What is being asked.
Reproduce every line below exactly as written; do not include the images.

Difference listings:
*****
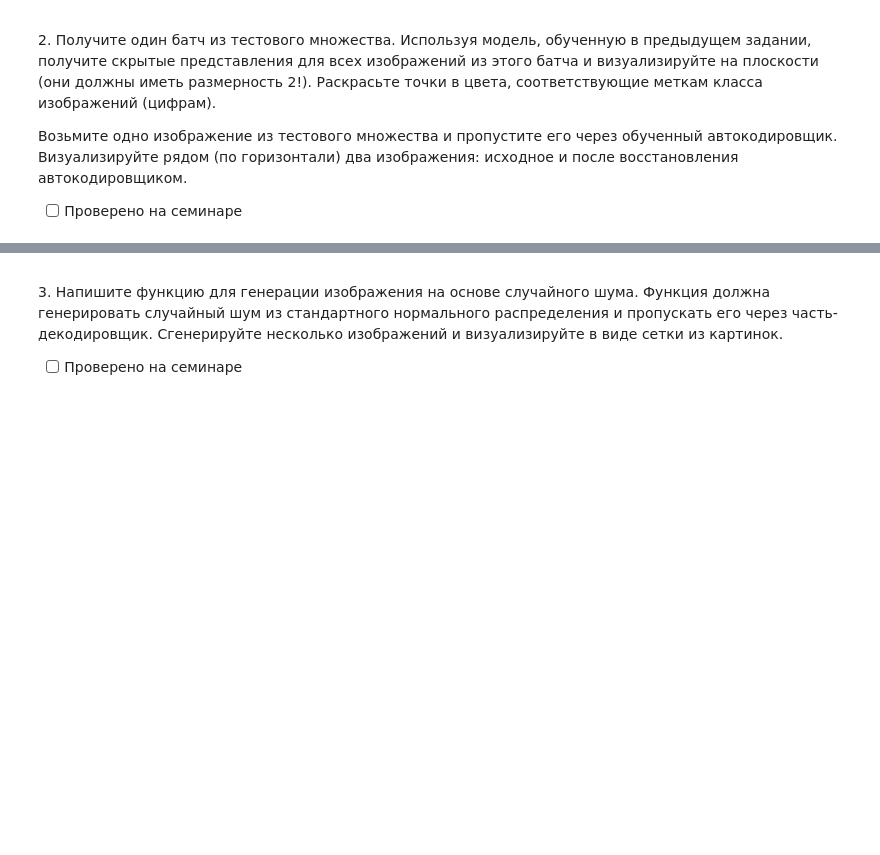
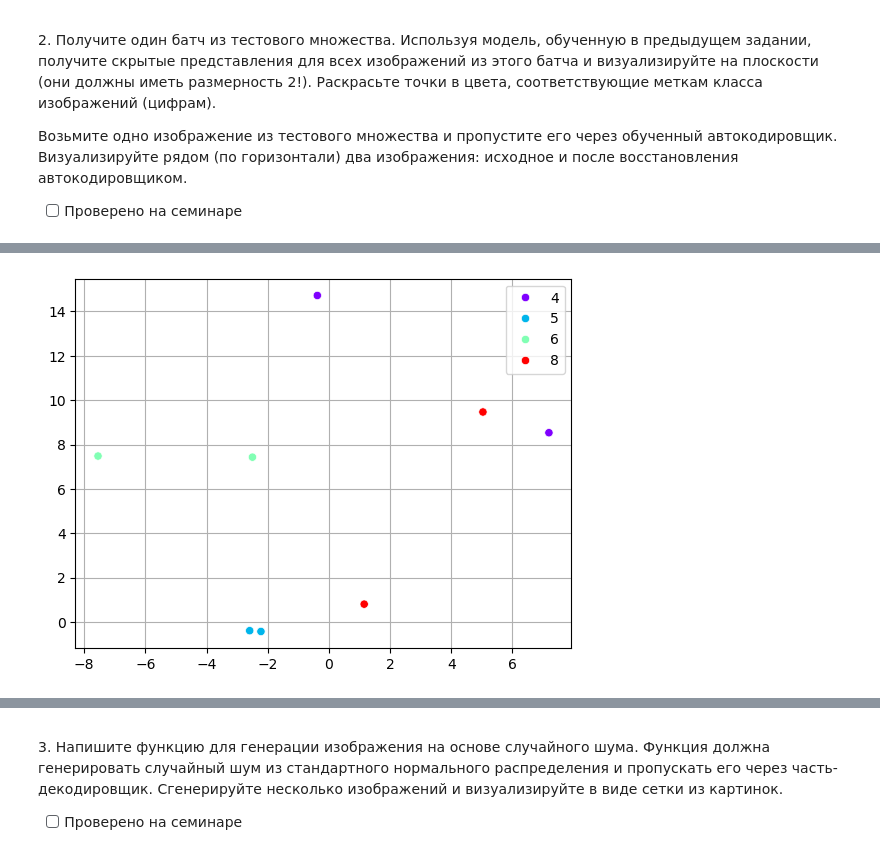
Before and after one commit to kekwak/Deep-Learning, a Jupyter notebook: 07_encoders/07_1_autoencoders.ipynb, the cells around one changed output, grey strips where cells are left out. Saved outputs shown, nothing was run; the diff lists cells and outputs as text; code cells hidden in the pictures; blank space fills up the shorter version.

```diff
--- a/07_encoders/07_1_autoencoders.ipynb
+++ b/07_encoders/07_1_autoencoders.ipynb
@@ -42,0 +92,32 @@ $\hat{x} = g_\phi(z)$
+# %%
+optimizer = optim.AdamW(model.parameters(), lr=2e-4)
+critertion = nn.MSELoss()
+# %%
+num_epochs = 20
+for epoch in range(num_epochs):
+    model.train()
+    loss_train = 0
+    for images, classes, in tqdm(train_loader, desc=f'Epoch {epoch+1}/{num_epochs} Train'):
+        images = images.flatten(start_dim=1).to(device)
+
+        out = model(images)
+
+        loss = critertion(images, out)
+        loss_train += loss.item()
+
+        optimizer.zero_grad()
+        loss.backward()
+        optimizer.step()
+
+    model.eval()
+    loss_val = 0
+    with th.no_grad():
+        for images, classes, in tqdm(test_loader, desc=f'Epoch {epoch+1}/{num_epochs} Val'):
+            images = images.flatten(start_dim=1).to(device)
+
+            out = model(images)
+
+            loss = critertion(images, out)
+            loss_val += loss.item()
+
+    print(f'  - Train Loss: {loss_train / len(train_loader):.4f} Val Loss: {loss_val / len(test_loader):.4f}')
@@ -51,0 +150,5 @@ $\hat{x} = g_\phi(z)$
+# %%
+images, classes = next(iter(test_loader))
+images = images.flatten(start_dim=1).to(device)
+encoder_out = model.encoder(images)
+encoder_out
@@ -51,0 +164,8 @@ $\hat{x} = g_\phi(z)$
+# %%
+data_xy = encoder_out.cpu().detach().numpy()
+classes_np = classes.cpu().numpy()
+sns.scatterplot(x=data_xy[:, 0], y=data_xy[:, 1], hue=classes_np, palette='rainbow')
+plt.grid(True)
+plt.show()
+# %% [output]
+[figure, added]
```
Also changed, not shown: parts of 23 cells of this notebook.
*****
Completed exercise.
Before and after one commit to kekwak/Deep-Learning, a Jupyter notebook: 07_encoders/07_1_autoencoders.ipynb, the cells around one changed output, grey strips where cells are left out. Saved outputs shown, nothing was run; the diff lists cells and outputs as text; code cells hidden in the pictures; blank space fills up the shorter version.

```diff
--- a/07_encoders/07_1_autoencoders.ipynb
+++ b/07_encoders/07_1_autoencoders.ipynb
@@ -42,0 +92,32 @@ $\hat{x} = g_\phi(z)$
+# %%
+optimizer = optim.AdamW(model.parameters(), lr=2e-4)
+critertion = nn.MSELoss()
+# %%
+num_epochs = 20
+for epoch in range(num_epochs):
+    model.train()
+    loss_train = 0
+    for images, classes, in tqdm(train_loader, desc=f'Epoch {epoch+1}/{num_epochs} Train'):
+        images = images.flatten(start_dim=1).to(device)
+
+        out = model(images)
+
+        loss = critertion(images, out)
+        loss_train += loss.item()
+
+        optimizer.zero_grad()
+        loss.backward()
+        optimizer.step()
+
+    model.eval()
+    loss_val = 0
+    with th.no_grad():
+        for images, classes, in tqdm(test_loader, desc=f'Epoch {epoch+1}/{num_epochs} Val'):
+            images = images.flatten(start_dim=1).to(device)
+
+            out = model(images)
+
+            loss = critertion(images, out)
+            loss_val += loss.item()
+
+    print(f'  - Train Loss: {loss_train / len(train_loader):.4f} Val Loss: {loss_val / len(test_loader):.4f}')
@@ -51,0 +150,5 @@ $\hat{x} = g_\phi(z)$
+# %%
+images, classes = next(iter(test_loader))
+images = images.flatten(start_dim=1).to(device)
+encoder_out = model.encoder(images)
+encoder_out
@@ -51,0 +164,8 @@ $\hat{x} = g_\phi(z)$
+# %%
+data_xy = encoder_out.cpu().detach().numpy()
+classes_np = classes.cpu().numpy()
+sns.scatterplot(x=data_xy[:, 0], y=data_xy[:, 1], hue=classes_np, palette='rainbow')
+plt.grid(True)
+plt.show()
+# %% [output]
+[figure, added]
```
Also changed, not shown: parts of 23 cells of this notebook.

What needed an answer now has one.